extremism, Moreover, for many years extreme right activists would meet in the
military cemetery of Halbe to honor Hitler’s Wehrmacht soldiers on the eve of
the German annual day of mourning for fallen soldiers. On 25 October, the State
Parliament of Potsdam passed, by a large majority, a law banning neo-Nazi meetings
at the Halbe location.
On 14 October, 227 NPD members demonstrated in Hamburg under the banner “National Jobs, not International Profits.” The participants
carried posters branding Israel a “ZOG [Zionist Occupational Government],” and
insulting the US and “the System.” About 1,900 counter-demonstrators were
present. Also on this date, thousands of people protested against neo-Nazis who
rallied in Nuremberg against the war crimes trials held there over 60 years previously.

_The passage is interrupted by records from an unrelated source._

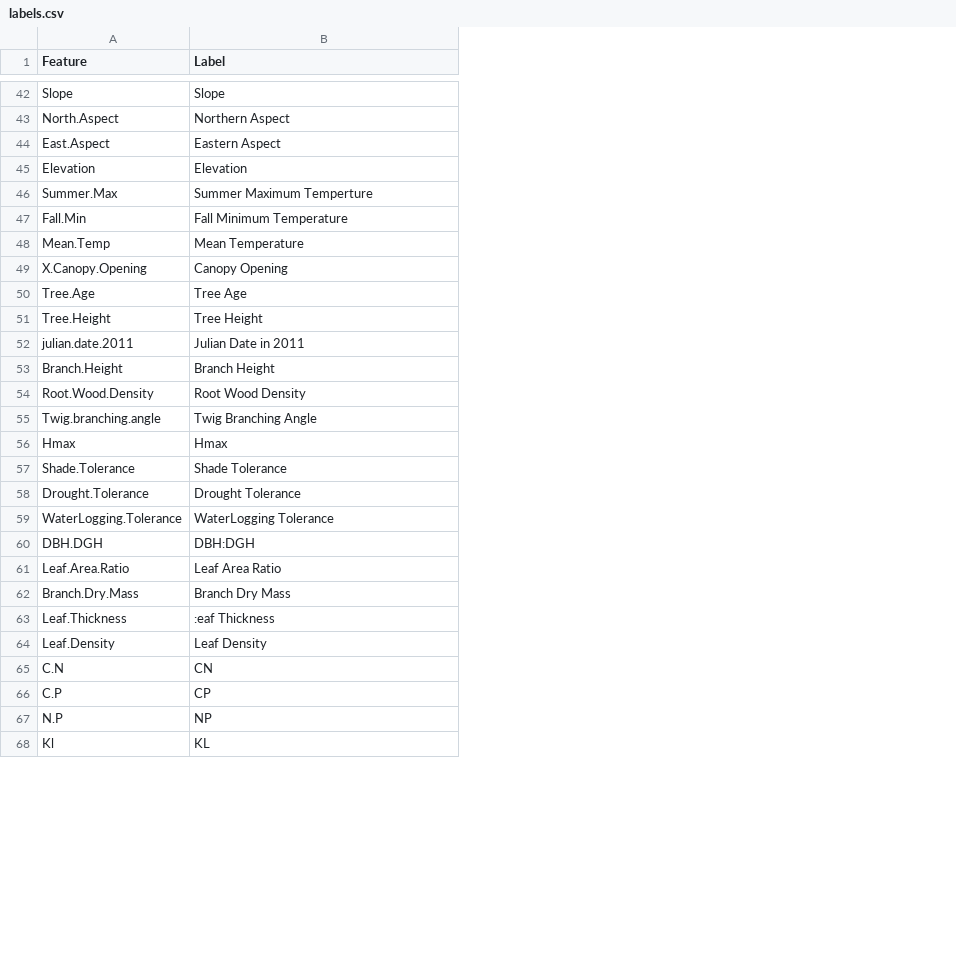
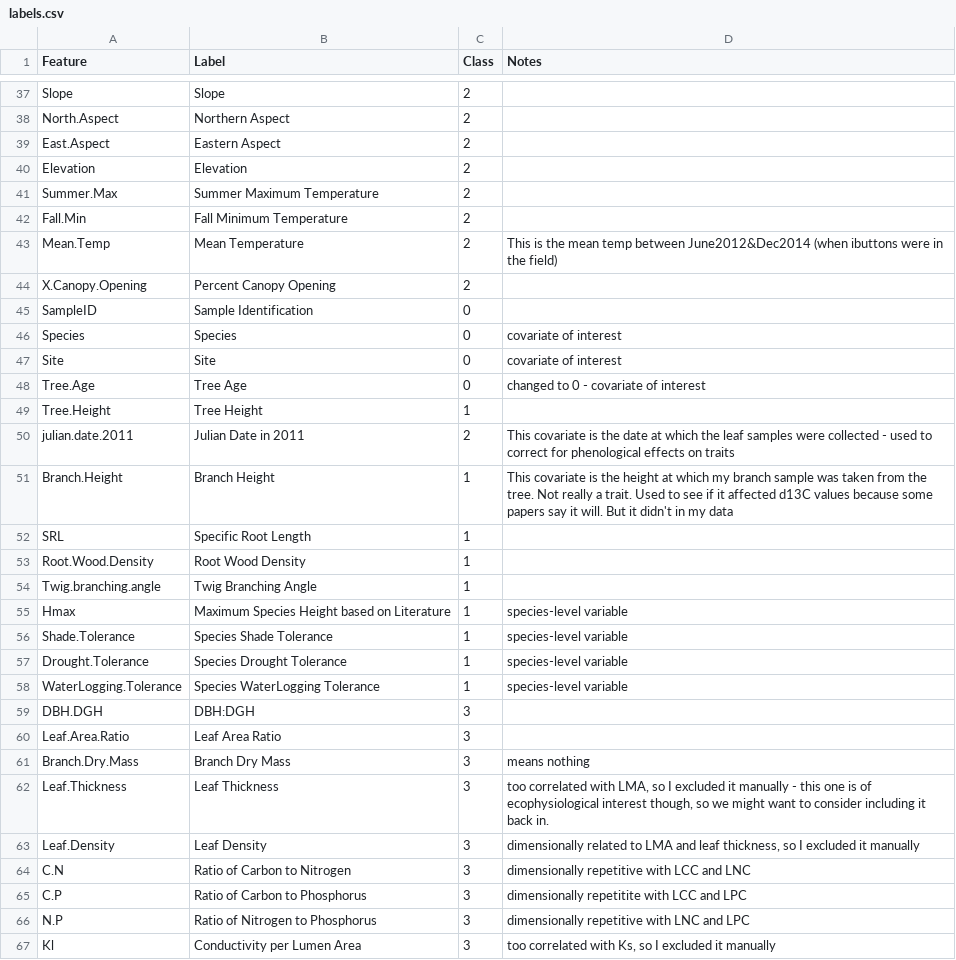
Before and after one commit to juliemessier/Trait-Performance-Relationships, a CSV file: data/labels.csv, drawn as a sheet; only a part is shown, gaps mark what is left out; addresses are those after the commit; the diff covers the shown part only; the diff names each change by its address in the sheet, - before the commit and + after, or states it on an @@ line.

```diff
--- a/data/labels.csv
+++ b/data/labels.csv
+column C (Class), rows 37-44: all 2; rows 48-51: 0 | 1 | 2 | 1; rows 53-67: 1 | 1 | 1 | 1 | 1 | 1 | 3 | 3 | 3 | 3 | 3 | 3 | 3 | 3 | 3
+column D (Notes), row 43: This is the mean temp between June2012&Dec2014 (when ibuttons were in the field); rows 48-51: changed to 0 - covariate of interest |  | This covariate is the date at which the leaf samples were collected - used to correct for phenological effects on traits | This covariate is the height at which my branch sample was taken from the tree. Not really a trait. Used to see if it affected d13C values because some papers say it will. But it didn't in my data; rows 55-67: species-level variable | species-level variable | species-level variable | species-level variable |  |  | means nothing | too correlated with LMA, so I excluded it manually - this one is of ecophysiological interest though, so we might want to consider including it back in. | dimensionally related to LMA and leaf thickness, so I excluded it manually | dimensionally repetitive with LCC and LNC | dimensionally repetitite with LCC and LPC | dimensionally repetitive with LNC and LPC | too correlated with Ks, so I excluded it manually
-B41 (Label): Summer Maximum Temperture
+B41 (Label): Summer Maximum Temperature
-B44 (Label): Canopy Opening
+B44 (Label): Percent Canopy Opening
+row 45: SampleID | Sample Identification | 0
@@ row 3 moved to row 46: Species @@
@@ row 2 moved to row 47: Site @@
+row 52: SRL | Specific Root Length | 1
-B55 (Label): Hmax
+B55 (Label): Maximum Species Height based on Literature
-B56 (Label): Shade Tolerance
+B56 (Label): Species Shade Tolerance
-B57 (Label): Drought Tolerance
+B57 (Label): Species Drought Tolerance
-B58 (Label): WaterLogging Tolerance
+B58 (Label): Species WaterLogging Tolerance
-B62 (Label): :eaf Thickness
+B62 (Label): Leaf Thickness
-B64 (Label): CN
+B64 (Label): Ratio of Carbon to Nitrogen
-B65 (Label): CP
+B65 (Label): Ratio of Carbon to Phosphorus
-B66 (Label): NP
+B66 (Label): Ratio of Nitrogen to Phosphorus
-B67 (Label): KL
+B67 (Label): Conductivity per Lumen Area
```
Also changed, not shown: 3 added rows, 32 removed rows and 27 edited cells elsewhere in this file, data/MSH all data_July2015.csv, 11 other files.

(On 1 October 1946, the Nuremberg Tribunal sentenced 12 Nazis to death by
hanging.). Seventy right-wing extremists, including neo-Nazi leader Christian
Worch, who marched through Minden on Christmas Eve, 24 December, were countered
by some 500 anti-fascists. On 28 October thousands demonstrated against a NPD
march in Lower Saxony and Saxony Anhalt. In Gottingen 4,000 persons
demonstrated against a rally of 200 followers of the NPD and Kameradschaften.
Counter-demonstrators far outnumbered right-wing extremists.
Among the hundreds of groups and organizations, both
governmental and NGOs, combating racism, xenophobia and antisemitism, with
thousands of activists throughout Germany, one individual is outstanding.
Turkish immigrant Aycan Demirel, who lives in Kreuzberg, Berlin, founded in
2004 the Kreuzberg
Initiative to Fight Antisemitism (KIGA), with the goal of countering radical and
antisemitic Islamist propaganda. Teachers of Turkish and Arab origin work
through schools to combat antisemitism, especially in Muslim communities. Demirel
believes that criticism of Israel’s policies should not be a pretext to
propagate hatred of Jews.
The following examples demonstrate a few of the
numerous responses to antisemitism, xenophobia and racism in 2006 in the fields of education, legislation and police activities.
In spring the German Office for Political Education distributed
study sheets entitled “The Issue: Antisemitism - to Study, Understand and
Recognize Antisemitic Manifestations, including anti-Zionism, in Germany,” by historian Dr. Juliane Wetzel.
In July, the state of Brandenburg banned the neo-Nazi group
Schutzbund Deutschland (Protection Alliance Germany) for inciting racial hatred,
and removed its website from the Internet. Police raided 14 locations and
confiscated tens of thousands of brochures, posters, stickers and other
neo-Nazi emblems. The group had also put out a flyer against Germany’s Ghanaian born soccer player Gerald Asamoah. In early March 2006, 119 members of
the neo-Nazi movement Blood and Honor were arrested in Bavaria.
On 2 August, the Dresden District Court sentenced Thomas
Sattelberg, leader of the banned SSS, to 8 months in prison for membership in a
banned organization. In view of a previous suspended sentence he now faces 32
months in prison. The SSS was founded in 1996 and banned by Saxony’s interior minister
in 2001, when it had about 80 members; after the ban about 25 continued their
Many investigations, charges and bans are related
to the music field, that is,. lyrics of neo-Nazi or extreme right bands that
distribute forbidden racist, xenophobic and antisemitic propaganda through the
most popular medium among youth. For example, on 22 November, Max Hirsch,
Bjoern Andrejka, Gerhard Miller and Sven Roland Stuetz, who make up the extreme
right band Race War, were convicted of forming an illegal organization to
promote racial hatred. They received suspended sentences of 17 to 23 months.
Their music glorifies Nazism. Banned in Germany, their hate propaganda was
allegedly distributed from the US or Belgium. In 2004 during a Blood and Honour
festival in Belgium, Hirsch sang: “We are proud Nazis.” Other lyrics call to
On 14 November Germar Rudolf (alias Scheerer)
went on trial in Mannheim, accused of denying the Holocaust and insulting the
memory of the dead. Holocaust denial is a crime in Germany carrying a prison
sentence of up to five years. Holocaust denier Ernst Zündel was being
tried in the same court. Both were represented by the same defense attorney,
neo-Nazi Jürgen Rieger. Rudolf branded the Holocaust a fraud at the start
of his trial.